Does the idea of registering as either Republican or Democrat sound about as appealing as choosing which type of flesh-eating disease you’d like to die from?
Well fret no more, U.S. citizen who is 18 years or older: You can now enjoy an added benefit if you have registered as an “independent” voter in Oklahoma!
That’s right, for the low cost of absolutely nothing, you, too, can exercise your right to vote without having the pesky affiliation of Democrat or Republican sticking to your public records. Moreover, as a registered independent voter in Oklahoma, you’ll be allowed to participate in one of the March 1 presidential preferential primaries.
But act fast! This new-benefit offer is only good through 2018.
A problematic exclusion
Oklahoma has a closed primary system, which means only voters registered with a recognized political party may vote for that party’s candidates in primary and runoff elections unless, to paraphrase info found on the State Election Board’s website, authorized by the party.
Without such authorization, independents have historically been barred from voting in primary elections. This exclusion is problematic from a capital-D Democracy standpoint, as the Tulsa World’s editorial board pointed out Tuesday:
This is especially troubling for offices where the duties are essentially apolitical, such as sheriffs and county administrative positions. Meanwhile, independent voters get to pay taxes to support those primaries where their votes aren’t welcome.
Perhaps recognizing this lapse in liberty, the Oklahoma Democratic Party voted in late July 2015 to authorize registered independents to vote in all of their primaries from 2016 to 2018. The party then officially welcomed independents in November 2015.
As noted in Silas Allen’s coverage of last year’s vote for Newsok.com, opening up democratic ballots to independents has the possible effect of making Democrats seem more welcoming than Republicans, potentially luring those votes in general elections.
In the same story, then-Republican Party chairman Randy Brogdon scoffed at the move, saying it would water down the left’s base. But Sen. David Holt (R-OKC) suggested Republicans should consider doing the same:
“We’re then the party denying a group of people that includes disproportionately large numbers of members of the Millennial Generation,” he said. “If one party seems more welcoming than another, than the one that seems not as welcoming has to think about their next move and whether they need to match what the opposition is doing.”
To those paying any attention to state politics, the uptick of registered independents is well-documented. The State Election Board releases voter-registration data on Jan. 15 of each year, and most larger news outlets had their take on the press release the same day, while others limped in this week.
Just in case you’re unaware, the percentages of Oklahomans registering as Republicans and independents (no party) have have increased since 2012. During the same period, the state’s share of Democrats has fallen from 47.2 percent to 42.1 percent.
You can view the data for yourself over at the election board’s website, or download this table, which has the latest stats along with a roundup of stats since 2012:
Registration deadline Feb. 5

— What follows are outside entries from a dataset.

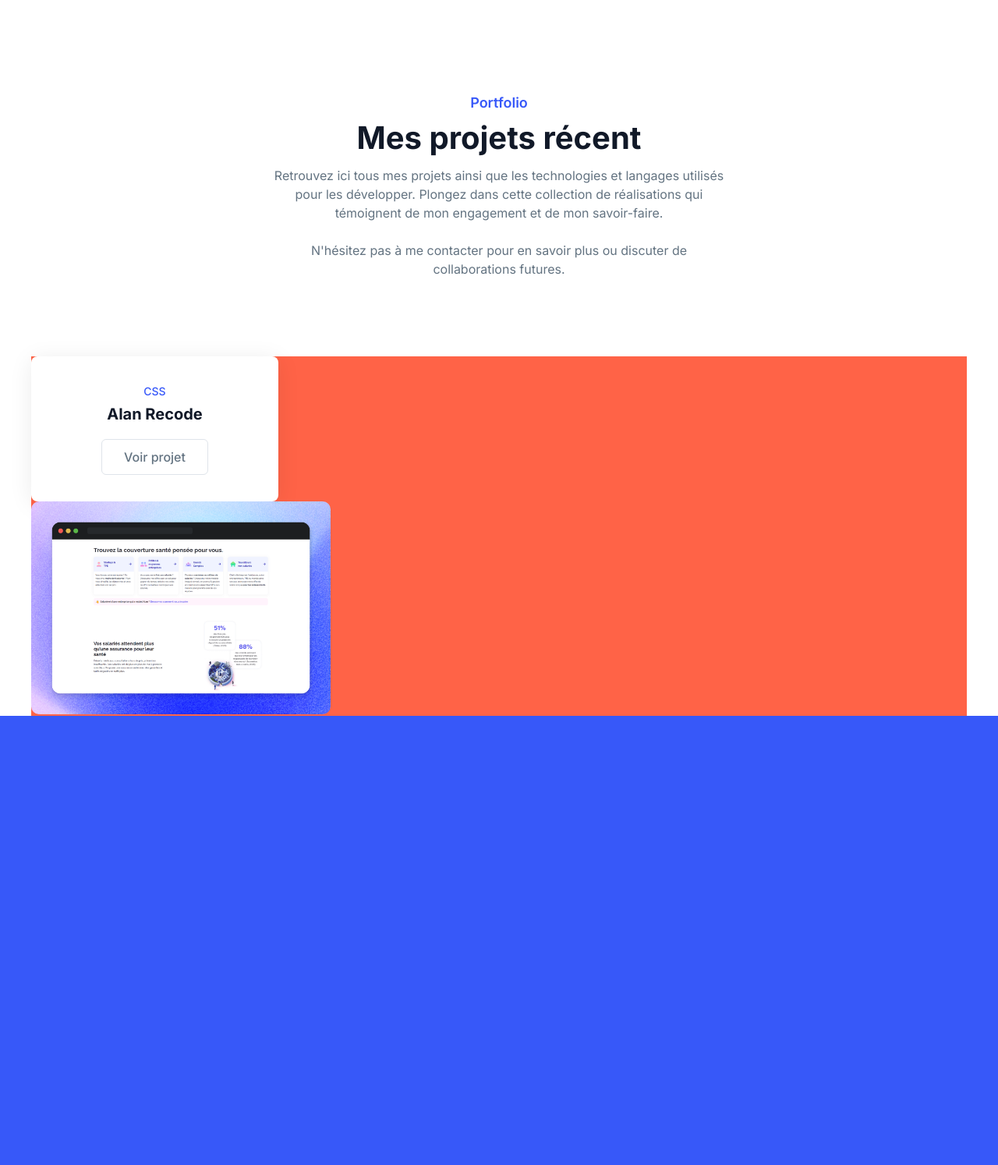
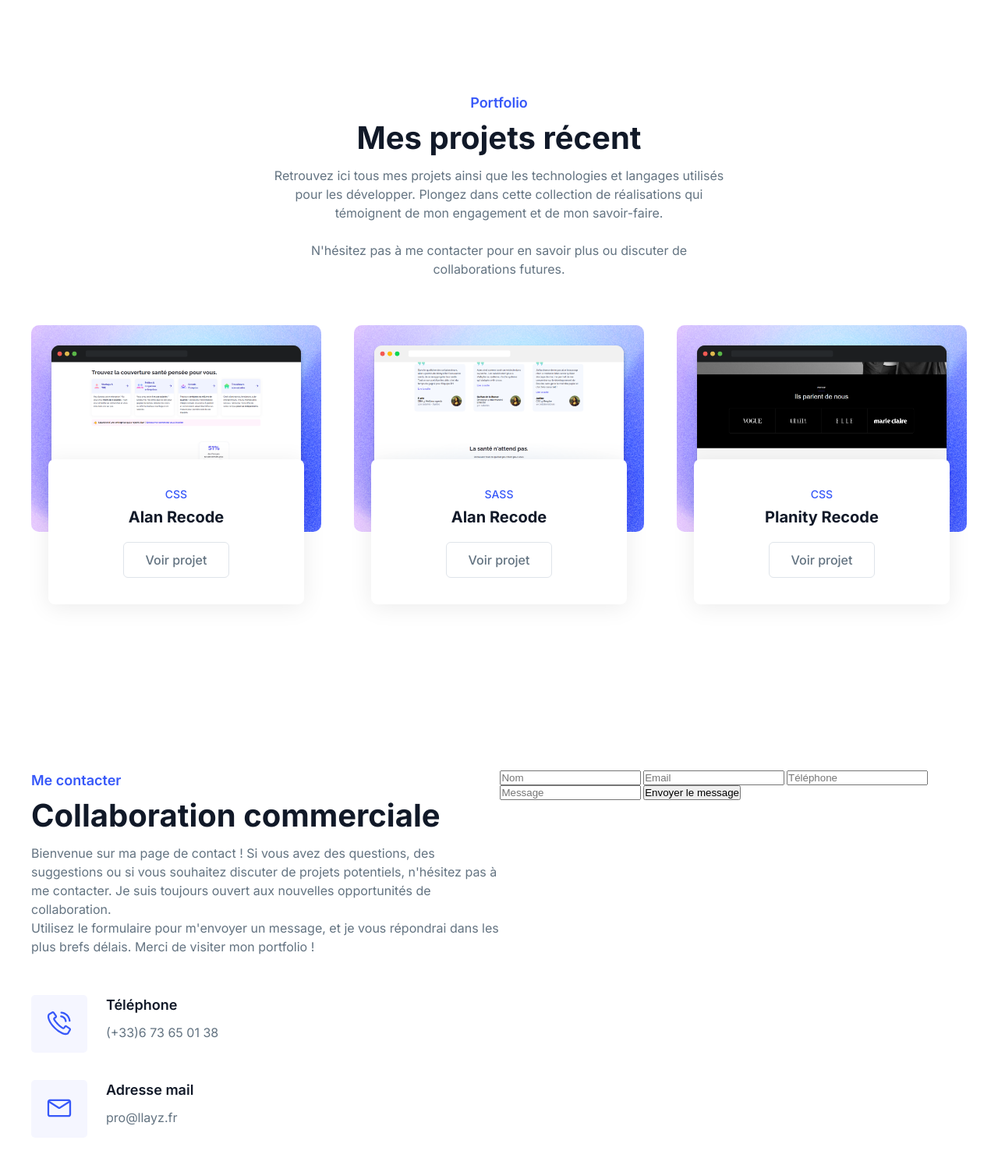
Before and after one commit to llayz46/com.portfolio, a PHP site: page / in a window 1280 px wide. Shown: the part 826-2320 px from the top of the page at 78% size. Before the commit the page ends 1744 px from the top, so only its background shows below. Run offline with PHP 8.4, Linux system fonts and the light colour scheme.

Commit message:
Stylization of the contact bloc, still missing the form

```diff
--- a/css/style.css
+++ b/assets/css/style.css
@@ -1,4 +1,4 @@
-.project__card-texts, .header__mode .header__lightmode,
+.project__card-texts, .project__card, .header__mode .header__lightmode,
 .header__mode .header__darkmode, .header__container .header__nav, .header__container .header__logo {
   display: flex;
   align-items: center;
@@ -16,7 +16,7 @@
   font-size: 1.8rem;
 }
 
-.project__breadcrumb {
+.contact__type, .contact__container-texts .contact__breadcrumb, .project__breadcrumb {
   color: #3758f9;
   font-size: 1.8rem;
   font-weight: 600;
@@ -44,7 +44,7 @@
   line-height: 5.8rem;
 }
 
-.project__title {
+.contact__container-texts .contact__title, .project__title {
   color: #111928;
   font-size: 4rem;
   font-weight: 700;
@@ -57,7 +57,7 @@
   line-height: 2.6rem;
 }
 
-.project__description {
+.contact__type-content, .contact__container-texts .contact__description, .project__description {
   color: #637381;
   font-size: 1.6rem;
   line-height: 2.4rem;
@@ -109,7 +109,8 @@ button {
 
 .header,
 .hero,
-.project__container-cards {
+.project__container-cards,
+.contact__flux {
   width: 100%;
   max-width: 1200px;
   margin-left: auto;
@@ -254,21 +255,24 @@ html {
 }
 .project__description {
   text-align: center;
-  margin-bottom: 100px;
+  margin-bottom: 6rem;
 }
 .project__container-cards {
-  background-color: tomato;
+  display: flex;
+  justify-content: space-between;
 }
 .project__card {
-  width: 32%;
+  width: 31%;
+  flex-direction: column;
 }
 .project__card-texts {
   flex-direction: column;
+  transform: translateY(-50%);
   background-color: #fff;
   padding: 3.4rem 9rem;
   border-radius: 0.8rem;
-  width: -moz-max-content;
-  width: max-content;
+  width: 88%;
+  text-align: center;
   box-shadow: 0px 4px 30px 0px rgba(0, 0, 0, 0.08);
 }
 .project__card-tech {
@@ -280,4 +284,38 @@ html {
 .project__card-image {
   border-radius: 1rem;
   width: 100%;
+}
+
+.contact {
+  background-color: #fff;
+  padding-top: 12rem;
+}
+.contact__flux {
+  display: flex;
+}
+.contact__container-texts {
+  width: 72%;
+}
+.contact__container-texts .contact__breadcrumb {
+  margin-bottom: 0.8rem;
+}
+.contact__container-texts .contact__title {
+  margin-bottom: 1.2rem;
+}
+.contact__container-texts .contact__description {
+  margin-bottom: 5rem;
+}
+.contact__icon {
+  display: flex;
+  gap: 2.4rem;
+  margin-bottom: 3.5rem;
+}
+.contact__icon-container {
+  padding: 2rem;
+  border-radius: 0.5rem;
+  background-color: rgba(55, 88, 249, 0.05);
+}
+.contact__type {
+  color: #111928;
+  margin-bottom: 1rem;
 }/*# sourceMappingURL=style.css.map */
--- /dev/null
+++ b/css/sass/components/_contact.sass
@@ -0,0 +1,39 @@
+.contact
+  background-color: $color-light
+  padding-top: 12rem
+
+  &__flux
+    display: flex
+
+  &__container-texts
+    width: 72%
+
+    .contact__breadcrumb
+      @extend %text-breadcrumb
+      margin-bottom: 0.8rem
+
+    .contact__title
+      @extend %text-mid-title
+      margin-bottom: 1.2rem
+
+    .contact__description
+      @extend %text-mid-content
+      margin-bottom: 5rem
+
+  &__icon
+    display: flex
+    gap: 2.4rem
+    margin-bottom: 3.5rem
+
+    &-container
+      padding: 2rem
+      border-radius: 0.5rem
+      background-color: rgba(55, 88, 249, 0.05)
+
+  &__type
+    @extend %text-breadcrumb
+    color: $color-title
+    margin-bottom: 1rem
+
+    &-content
+      @extend %text-mid-content
--- a/css/sass/components/_project.sass
+++ b/css/sass/components/_project.sass
@@ -19,21 +19,26 @@
   &__description
     @extend %text-mid-content
     text-align: center
-    margin-bottom: 100px // OIJTJNSIORHIEUGRJH DITEHIZ3EU4HIJH IERUHTIZUEUH
+    margin-bottom: 6rem
 
   &__container-cards
-    background-color: tomato // OIJTJNSIORHIEUGRJH DITEHIZ3EU4HIJH IERUHTIZUEUH
+    display: flex
+    justify-content: space-between
 
   &__card
-    width: 32%
+    width: 31%
+    @extend %flex-align-center
+    flex-direction: column
 
     &-texts
       @extend %flex-align-center
       flex-direction: column
+      transform: translateY(-50%)
       background-color: $color-light
       padding: 3.4rem 9rem
       border-radius: 0.8rem
-      width: max-content
+      width: 88%
+      text-align: center
       box-shadow: 0px 4px 30px 0px rgba(0, 0, 0, 0.08)
 
     &-tech
--- a/css/sass/general/_flux.sass
+++ b/css/sass/general/_flux.sass
@@ -1,6 +1,7 @@
 .header,
 .hero,
-.project__container-cards
+.project__container-cards,
+.contact__flux
   width: 100%
   max-width: 1200px
   margin-left: auto
--- a/css/style.sass
+++ b/css/style.sass
@@ -12,3 +12,4 @@
 @import 'sass/components/header'
 @import 'sass/components/hero'
 @import 'sass/components/project'
+@import 'sass/components/contact'
--- a/index.html
+++ b/index.html
@@ -4,7 +4,7 @@
     <meta charset="UTF-8" />
     <meta name="viewport" content="width=device-width, initial-scale=1.0" />
     <title>layz - Portfolio</title>
-    <link rel="stylesheet" href="./css/style.css" />
+    <link rel="stylesheet" href="./assets/css/style.css" />
     <link rel="shortcut icon" href="./assets/icons/L.svg" type="image/x-icon" />
     <link rel="preconnect" href="https://fonts.googleapis.com" />
     <link rel="preconnect" href="https://fonts.gstatic.com" crossorigin />
@@ -177,21 +177,164 @@
         <div class="project__container-texts">
           <h3 class="project__breadcrumb">Portfolio</h3>
           <h2 class="project__title">Mes projets récent</h2>
-          <p class="project__description">Retrouvez ici tous mes projets ainsi que les technologies et langages utilisés pour les développer. Plongez dans cette collection de réalisations qui témoignent de mon engagement et de mon savoir-faire. <br><br> N'hésitez pas à me contacter pour en savoir plus ou discuter de collaborations futures.</p>
+          <p class="project__description">
+            Retrouvez ici tous mes projets ainsi que les technologies et
+            langages utilisés pour les développer. Plongez dans cette collection
+            de réalisations qui témoignent de mon engagement et de mon
+            savoir-faire. <br /><br />
+            N'hésitez pas à me contacter pour en savoir plus ou discuter de
+            collaborations futures.
+          </p>
         </div>
         <div class="project__container-cards">
           <div class="project__card">
+            <img
+              src="./assets/images/Alan-card-example.png"
+              alt="Page recode du site alan.com, section : card"
+              class="project__card-image"
+            />
             <div class="project__card-texts">
               <p class="project__card-tech">CSS</p>
               <h4 class="project__card-title">Alan Recode</h4>
               <a href="#" class="project__card-button">Voir projet</a>
             </div>
-            <img src="./assets/images/Alan-card-example.png" alt="Page recode du site alan.com, section : card" class="project__card-image">
+          </div>
+
+          <div class="project__card">
+            <img
+              src="./assets/images/Alan-testimonials-example.png"
+              alt="Page recode du site alan.com, section : testimonials"
+              class="project__card-image"
+            />
+            <div class="project__card-texts">
+              <p class="project__card-tech">SASS</p>
+              <h4 class="project__card-title">Alan Recode</h4>
+              <a href="#" class="project__card-button">Voir projet</a>
+            </div>
+          </div>
+
+          <div class="project__card">
+            <img
+              src="./assets/images/planity-example.png"
+              alt="Page recode du site alan.com, section : card"
+              class="project__card-image"
+            />
+            <div class="project__card-texts">
+              <p class="project__card-tech">CSS</p>
+              <h4 class="project__card-title">Planity Recode</h4>
+              <a href="#" class="project__card-button">Voir projet</a>
+            </div>
           </div>
         </div>
       </section>
       <!-- END : project -->
+
+      <!-- START : contact -->
+      <section class="contact">
+        <div class="contact__flux">
+          <div class="contact__container-texts">
+            <h3 class="contact__breadcrumb">Me contacter</h3>
+            <h2 class="contact__title">Collaboration commerciale</h2>
+            <p class="contact__description">
+              Bienvenue sur ma page de contact ! Si vous avez des questions, des
+              suggestions ou si vous souhaitez discuter de projets potentiels,
+              n'hésitez pas à me contacter. Je suis toujours ouvert aux
+              nouvelles opportunités de collaboration. <br />
+              Utilisez le formulaire pour m'envoyer un message, et je vous
+              répondrai dans les plus brefs délais. Merci de visiter mon
+              portfolio !
+            </p>
+            <div class="contact__icon">
+              <div class="contact__icon-container">
+                <svg
+                  xmlns="http://www.w3.org/2000/svg"
+                  width="32"
+                  height="32"
+                  viewBox="0 0 32 32"
+                  fill="none"
+                >
+                  <path
+                    d="M24.3 31.1499C22.95 31.1499 21.4 30.7999 19.7 30.1499C16.3 28.7999 12.55 26.1999 9.20003 22.8499C5.85003 19.4999 3.25003 15.7499 1.90003 12.2999C0.400031 8.59994 0.550031 5.54994 2.30003 3.84994C2.35003 3.79994 2.45003 3.74994 2.50003 3.69994L6.70003 1.19994C7.75003 0.599942 9.10003 0.899942 9.80003 1.89994L12.75 6.29994C13.45 7.34994 13.15 8.74994 12.15 9.44994L10.35 10.6999C11.65 12.7999 15.35 17.9499 21.25 21.6499L22.35 20.0499C23.2 18.8499 24.55 18.4999 25.65 19.2499L30.05 22.1999C31.05 22.8999 31.35 24.2499 30.75 25.2999L28.25 29.4999C28.2 29.5999 28.15 29.6499 28.1 29.6999C27.2 30.6499 25.9 31.1499 24.3 31.1499ZM3.80003 5.54994C2.85003 6.59994 2.90003 8.74994 4.00003 11.4999C5.25003 14.6499 7.65003 18.0999 10.8 21.2499C13.9 24.3499 17.4 26.7499 20.5 27.9999C23.2 29.0999 25.35 29.1499 26.45 28.1999L28.85 24.0999C28.85 24.0499 28.85 24.0499 28.85 23.9999L24.45 21.0499C24.45 21.0499 24.35 21.0999 24.25 21.2499L23.15 22.8499C22.45 23.8499 21.1 24.1499 20.1 23.4999C13.8 19.5999 9.90003 14.1499 8.50003 11.9499C7.85003 10.8999 8.10003 9.54994 9.10003 8.84994L10.9 7.59994V7.54994L7.95003 3.14994C7.95003 3.09994 7.90003 3.09994 7.85003 3.14994L3.80003 5.54994Z"
+                    fill="#3758F9"
+                  />
+                  <path
+                    d="M29.3 14.25C28.7 14.25 28.25 13.8 28.2 13.2C27.8 8.15003 23.65 4.10003 18.55 3.75003C17.95 3.70003 17.45 3.20003 17.5 2.55003C17.55 1.95003 18.05 1.45003 18.7 1.50003C24.9 1.90003 29.95 6.80003 30.45 13C30.5 13.6 30.05 14.15 29.4 14.2C29.4 14.25 29.35 14.25 29.3 14.25Z"
+                    fill="#3758F9"
+                  />
+                  <path
+                    d="M24.35 14.6999C23.8 14.6999 23.3 14.2999 23.25 13.6999C22.95 10.9999 20.85 8.89994 18.15 8.54994C17.55 8.49994 17.1 7.89994 17.15 7.29994C17.2 6.69994 17.8 6.24994 18.4 6.29994C22.15 6.74994 25.05 9.64994 25.5 13.3999C25.55 13.9999 25.15 14.5499 24.5 14.6499C24.4 14.6999 24.35 14.6999 24.35 14.6999Z"
+                    fill="#3758F9"
+                  />
+                </svg>
+              </div>
+              <div class="contact__type-container">
+                <h4 class="contact__type">Téléphone</h4>
+                <p class="contact__type-content">(+33)6 73 65 01 38</p>
+              </div>
+            </div>
+            <div class="contact__icon">
+              <div class="contact__icon-container">
+                <svg
+                  xmlns="http://www.w3.org/2000/svg"
+                  width="32"
+                  height="32"
+                  viewBox="0 0 32 32"
+                  fill="none"
+                >
+                  <path
+                    d="M28.0001 4.80005H4.0001C2.3001 4.80005 0.850098 6.20005 0.850098 7.95005V24.15C0.850098 25.85 2.2501 27.3 4.0001 27.3H28.0001C29.7001 27.3 31.1501 25.9 31.1501 24.15V7.90005C31.1501 6.20005 29.7001 4.80005 28.0001 4.80005ZM28.0001 7.05005C28.0501 7.05005 28.1001 7.05005 28.1501 7.05005L16.0001 14.85L3.8501 7.05005C3.9001 7.05005 3.9501 7.05005 4.0001 7.05005H28.0001ZM28.0001 24.9501H4.0001C3.5001 24.9501 3.1001 24.55 3.1001 24.05V9.25005L14.8001 16.75C15.1501 17 15.5501 17.1 15.9501 17.1C16.3501 17.1 16.7501 17 17.1001 16.75L28.8001 9.25005V24.1C28.9001 24.6 28.5001 24.9501 28.0001 24.9501Z"
+                    fill="#3758F9"
+                  />
+                </svg>
+              </div>
+              <div class="contact__type-container">
+                <h4 class="contact__type">Adresse mail</h4>
+                <p class="contact__type-content">pro@llayz.fr</p>
+              </div>
+            </div>
+          </div>
+          <div class="contact__container-form">
+            <form
+              action="mailto:monmail@mail.com"
+              method="post"
+              enctype="text/plain"
+            >
+              <input
+                type="text"
+                name="name"
+                id="name"
+                placeholder="Nom"
+                required
+              />
+              <input
+                type="email"
+                name="email"
+                id="email"
+                placeholder="Email"
+                required
+              />
+              <input
+                type="tel"
+                name="phone"
+                id="phone"
+                placeholder="Téléphone"
+                required
+              />
+              <input
+                type="text"
+                name="message"
+                id="message"
+                placeholder="Message"
+                required
+              />
+              <input type="submit" value="Envoyer le message" />
+            </form>
+          </div>
+        </div>
+      </section>
+      <!-- END : contact -->
     </main>
+    <!-- END : main -->
   </body>
   <!-- END : body -->
 </html>
```
Also changed, not shown: 2 other files.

According to the state’s election board, those wishing to register or change their party affiliation ahead of the March 1 Oklahoma presidential primary will have to do so in person by Feb. 5 or have a registration form mailed no later than Feb. 6. For more information about voting in Oklahoma, contact your local County Election Board or the State Election Board.